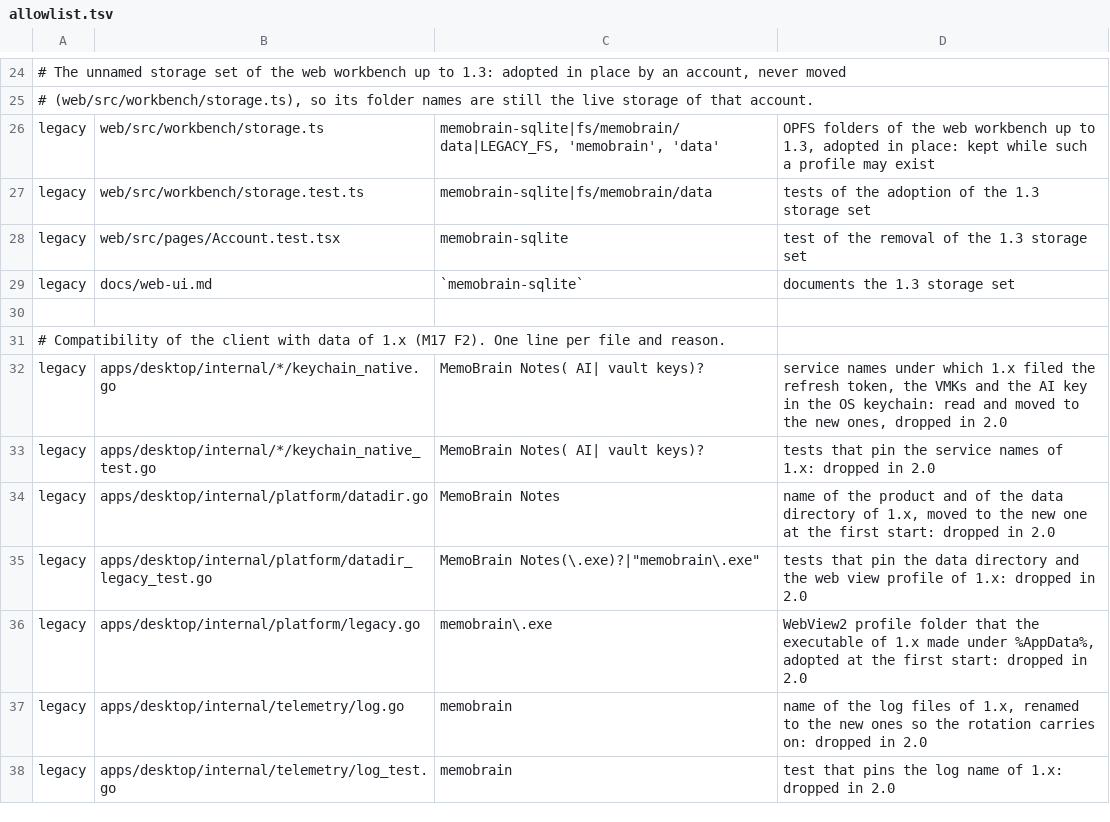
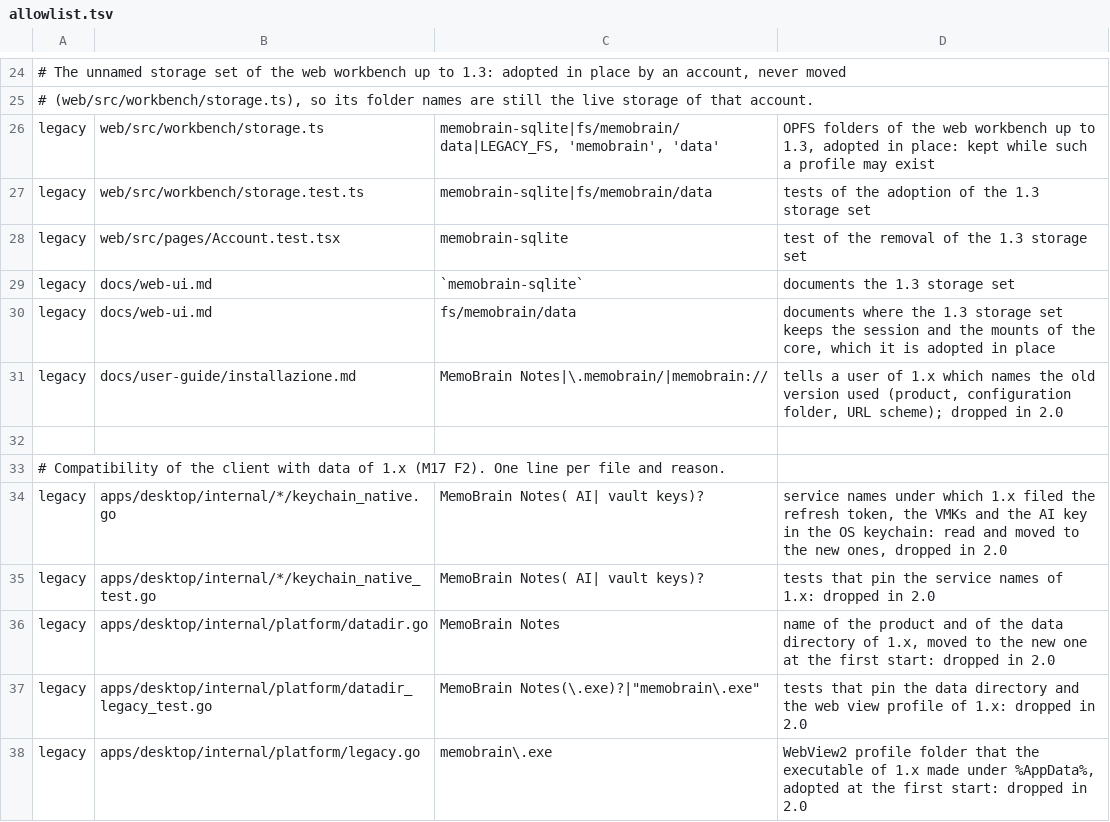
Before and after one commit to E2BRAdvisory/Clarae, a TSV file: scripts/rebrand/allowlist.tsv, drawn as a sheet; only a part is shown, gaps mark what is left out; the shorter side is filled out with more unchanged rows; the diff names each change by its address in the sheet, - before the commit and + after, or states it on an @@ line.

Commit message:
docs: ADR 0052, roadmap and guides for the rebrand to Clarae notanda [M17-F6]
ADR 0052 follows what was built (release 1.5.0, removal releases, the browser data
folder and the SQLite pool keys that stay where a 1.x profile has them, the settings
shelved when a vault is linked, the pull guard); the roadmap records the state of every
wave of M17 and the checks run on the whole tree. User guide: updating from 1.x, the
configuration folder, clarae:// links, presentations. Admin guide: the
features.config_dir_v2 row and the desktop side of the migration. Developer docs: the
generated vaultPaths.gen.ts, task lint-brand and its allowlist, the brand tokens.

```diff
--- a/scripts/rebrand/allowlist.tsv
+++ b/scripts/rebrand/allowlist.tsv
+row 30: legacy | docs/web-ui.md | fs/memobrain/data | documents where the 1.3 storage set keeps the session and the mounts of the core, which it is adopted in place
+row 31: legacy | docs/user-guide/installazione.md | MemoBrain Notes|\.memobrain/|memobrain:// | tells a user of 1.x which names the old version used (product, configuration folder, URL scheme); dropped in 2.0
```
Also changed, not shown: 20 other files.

★ ★ ★ ★

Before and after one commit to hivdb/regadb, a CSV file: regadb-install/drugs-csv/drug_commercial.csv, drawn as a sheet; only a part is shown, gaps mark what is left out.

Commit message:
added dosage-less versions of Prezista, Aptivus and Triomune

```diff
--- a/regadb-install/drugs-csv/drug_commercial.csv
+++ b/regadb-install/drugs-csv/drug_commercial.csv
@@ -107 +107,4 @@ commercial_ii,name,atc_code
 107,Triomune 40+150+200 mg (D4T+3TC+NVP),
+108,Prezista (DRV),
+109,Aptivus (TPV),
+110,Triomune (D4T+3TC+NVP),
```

★ ★ ★ ★

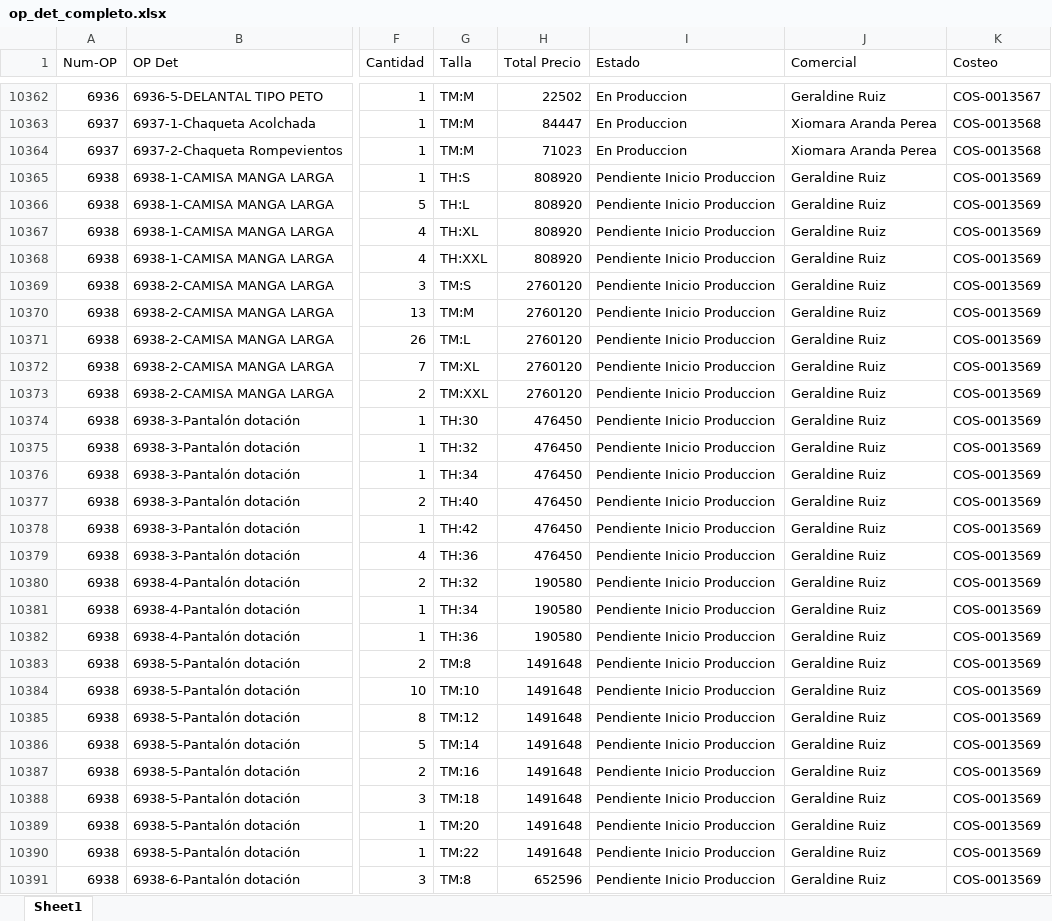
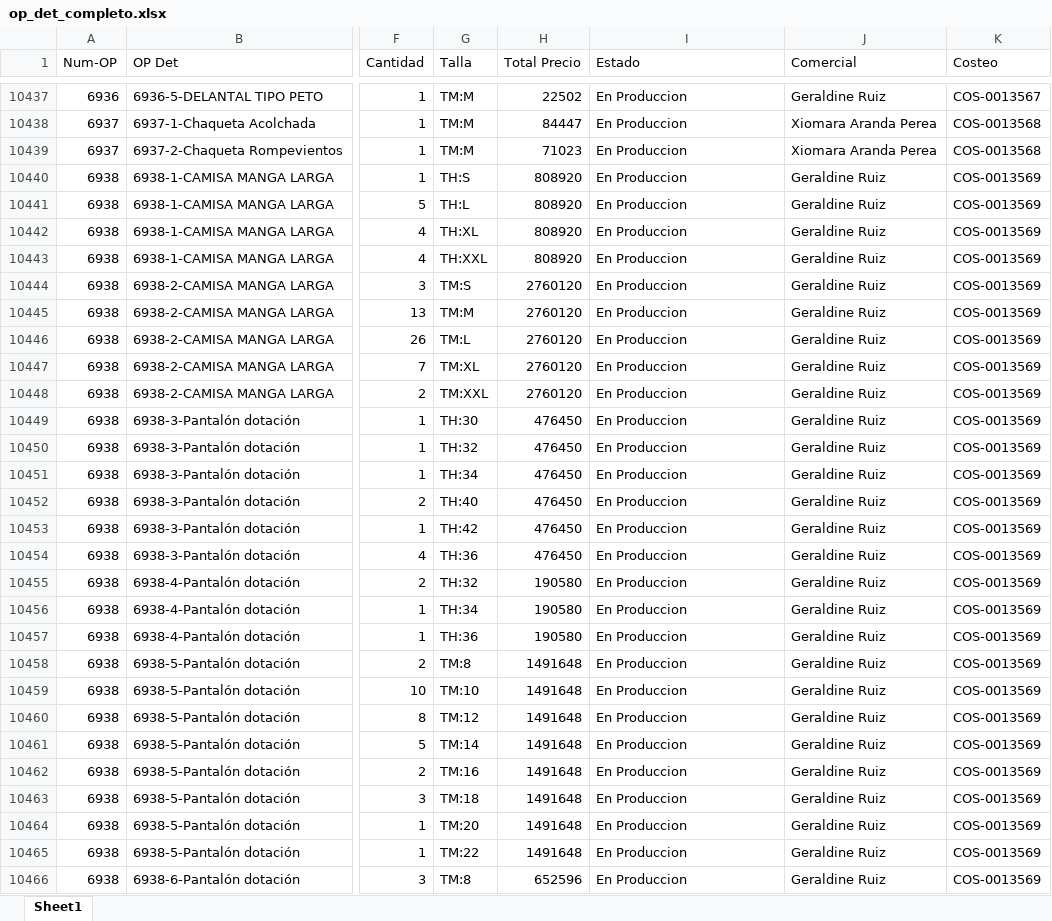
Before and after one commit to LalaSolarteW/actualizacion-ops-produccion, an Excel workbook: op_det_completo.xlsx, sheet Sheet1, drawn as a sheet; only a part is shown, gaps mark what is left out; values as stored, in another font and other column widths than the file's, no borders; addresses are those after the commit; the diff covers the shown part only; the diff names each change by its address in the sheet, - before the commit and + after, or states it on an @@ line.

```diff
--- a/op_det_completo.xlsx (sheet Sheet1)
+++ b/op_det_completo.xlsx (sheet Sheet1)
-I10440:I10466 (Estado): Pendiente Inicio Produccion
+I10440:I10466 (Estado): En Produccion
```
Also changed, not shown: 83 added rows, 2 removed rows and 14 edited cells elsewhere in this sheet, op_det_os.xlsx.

★ ★ ★ ★

TASK: In the data above, find the line with "configuration folder, clarae://" and the line with "Also changed, not shown: 20 other files.". Retype both, plus every line between them, exactly.

RESULT OF THE EXERCISE:
configuration folder, clarae:// links, presentations. Admin guide: the
features.config_dir_v2 row and the desktop side of the migration. Developer docs: the
generated vaultPaths.gen.ts, task lint-brand and its allowlist, the brand tokens.

```diff
--- a/scripts/rebrand/allowlist.tsv
+++ b/scripts/rebrand/allowlist.tsv
+row 30: legacy | docs/web-ui.md | fs/memobrain/data | documents where the 1.3 storage set keeps the session and the mounts of the core, which it is adopted in place
+row 31: legacy | docs/user-guide/installazione.md | MemoBrain Notes|\.memobrain/|memobrain:// | tells a user of 1.x which names the old version used (product, configuration folder, URL scheme); dropped in 2.0
```
Also changed, not shown: 20 other files.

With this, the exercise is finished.